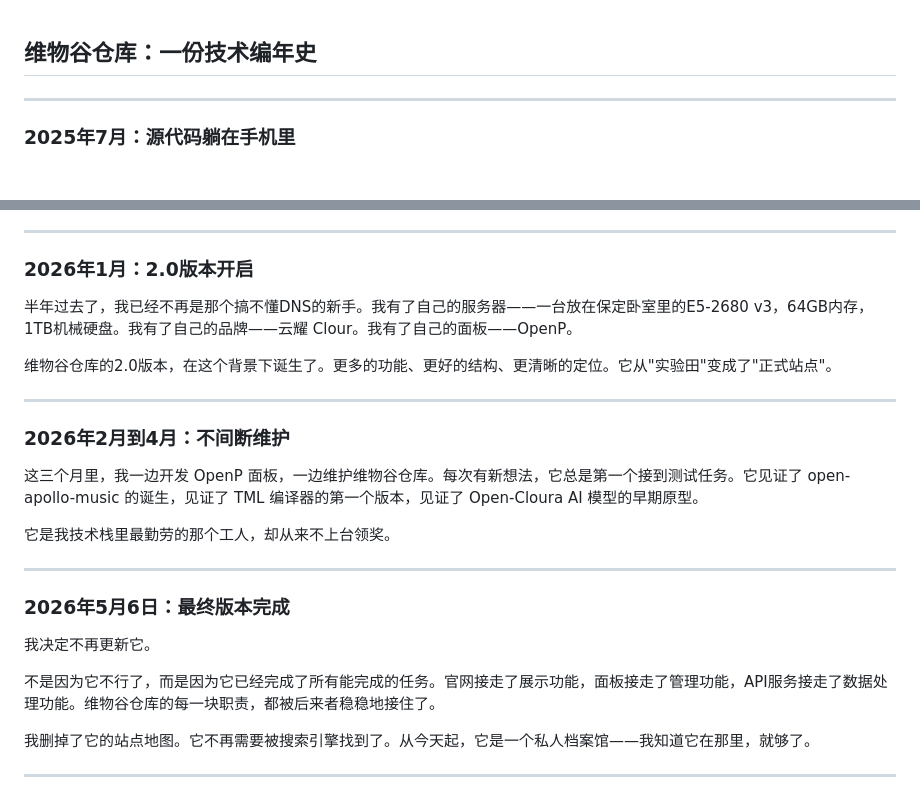
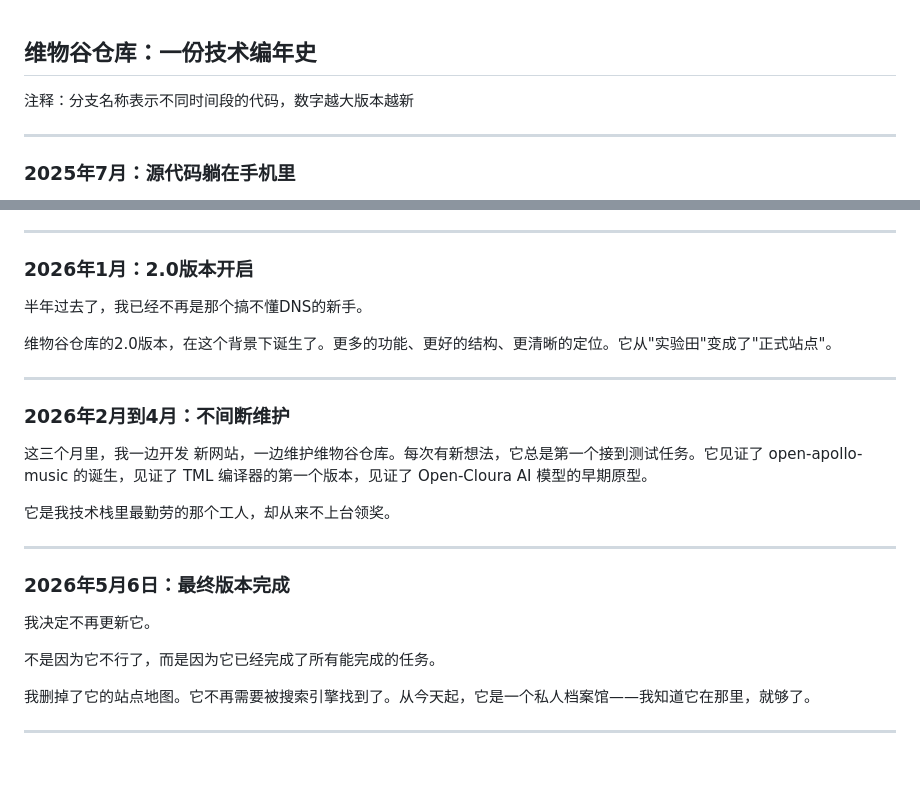
Before and after one commit to Jiasiqi2011/html-wwgck, a Markdown page: README.md, 2 parts joined by grey strips. GitHub-like rendering; blank space fills up the shorter version.

```diff
--- a/README.md
+++ b/README.md
@@ -1,5 +1,5 @@
 ## 维物谷仓库：一份技术编年史
-
+注释：分支名称表示不同时间段的代码，数字越大版本越新
 
 ---
 
@@ -35,7 +35,7 @@
 
 ### 2026年1月：2.0版本开启
 
-半年过去了，我已经不再是那个搞不懂DNS的新手。我有了自己的服务器——一台放在保定卧室里的E5-2680 v3，64GB内存，1TB机械硬盘。我有了自己的品牌——云耀 Clour。我有了自己的面板——OpenP。
+半年过去了，我已经不再是那个搞不懂DNS的新手。
 
 维物谷仓库的2.0版本，在这个背景下诞生了。更多的功能、更好的结构、更清晰的定位。它从"实验田"变成了"正式站点"。
 
@@ -43,7 +43,7 @@
 
 ### 2026年2月到4月：不间断维护
 
-这三个月里，我一边开发 OpenP 面板，一边维护维物谷仓库。每次有新想法，它总是第一个接到测试任务。它见证了 open-apollo-music 的诞生，见证了 TML 编译器的第一个版本，见证了 Open-Cloura AI 模型的早期原型。
+这三个月里，我一边开发 新网站，一边维护维物谷仓库。每次有新想法，它总是第一个接到测试任务。它见证了 open-apollo-music 的诞生，见证了 TML 编译器的第一个版本，见证了 Open-Cloura AI 模型的早期原型。
 
 它是我技术栈里最勤劳的那个工人，却从来不上台领奖。
 
@@ -53,7 +53,7 @@
 
 我决定不再更新它。
 
-不是因为它不行了，而是因为它已经完成了所有能完成的任务。官网接走了展示功能，面板接走了管理功能，API服务接走了数据处理功能。维物谷仓库的每一块职责，都被后来者稳稳地接住了。
+不是因为它不行了，而是因为它已经完成了所有能完成的任务。
 
 我删掉了它的站点地图。它不再需要被搜索引擎找到了。从今天起，它是一个私人档案馆——我知道它在那里，就够了。
 
```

* * *

Exercise brief: Please set down the records above verbatim, with each picture left out.

Written answer:
Before and after one commit to Jiasiqi2011/html-wwgck, a Markdown page: README.md, 2 parts joined by grey strips. GitHub-like rendering; blank space fills up the shorter version.

```diff
--- a/README.md
+++ b/README.md
@@ -1,5 +1,5 @@
 ## 维物谷仓库：一份技术编年史
-
+注释：分支名称表示不同时间段的代码，数字越大版本越新
 
 ---
 
@@ -35,7 +35,7 @@
 
 ### 2026年1月：2.0版本开启
 
-半年过去了，我已经不再是那个搞不懂DNS的新手。我有了自己的服务器——一台放在保定卧室里的E5-2680 v3，64GB内存，1TB机械硬盘。我有了自己的品牌——云耀 Clour。我有了自己的面板——OpenP。
+半年过去了，我已经不再是那个搞不懂DNS的新手。
 
 维物谷仓库的2.0版本，在这个背景下诞生了。更多的功能、更好的结构、更清晰的定位。它从"实验田"变成了"正式站点"。
 
@@ -43,7 +43,7 @@
 
 ### 2026年2月到4月：不间断维护
 
-这三个月里，我一边开发 OpenP 面板，一边维护维物谷仓库。每次有新想法，它总是第一个接到测试任务。它见证了 open-apollo-music 的诞生，见证了 TML 编译器的第一个版本，见证了 Open-Cloura AI 模型的早期原型。
+这三个月里，我一边开发 新网站，一边维护维物谷仓库。每次有新想法，它总是第一个接到测试任务。它见证了 open-apollo-music 的诞生，见证了 TML 编译器的第一个版本，见证了 Open-Cloura AI 模型的早期原型。
 
 它是我技术栈里最勤劳的那个工人，却从来不上台领奖。
 
@@ -53,7 +53,7 @@
 
 我决定不再更新它。
 
-不是因为它不行了，而是因为它已经完成了所有能完成的任务。官网接走了展示功能，面板接走了管理功能，API服务接走了数据处理功能。维物谷仓库的每一块职责，都被后来者稳稳地接住了。
+不是因为它不行了，而是因为它已经完成了所有能完成的任务。
 
 我删掉了它的站点地图。它不再需要被搜索引擎找到了。从今天起，它是一个私人档案馆——我知道它在那里，就够了。
 
```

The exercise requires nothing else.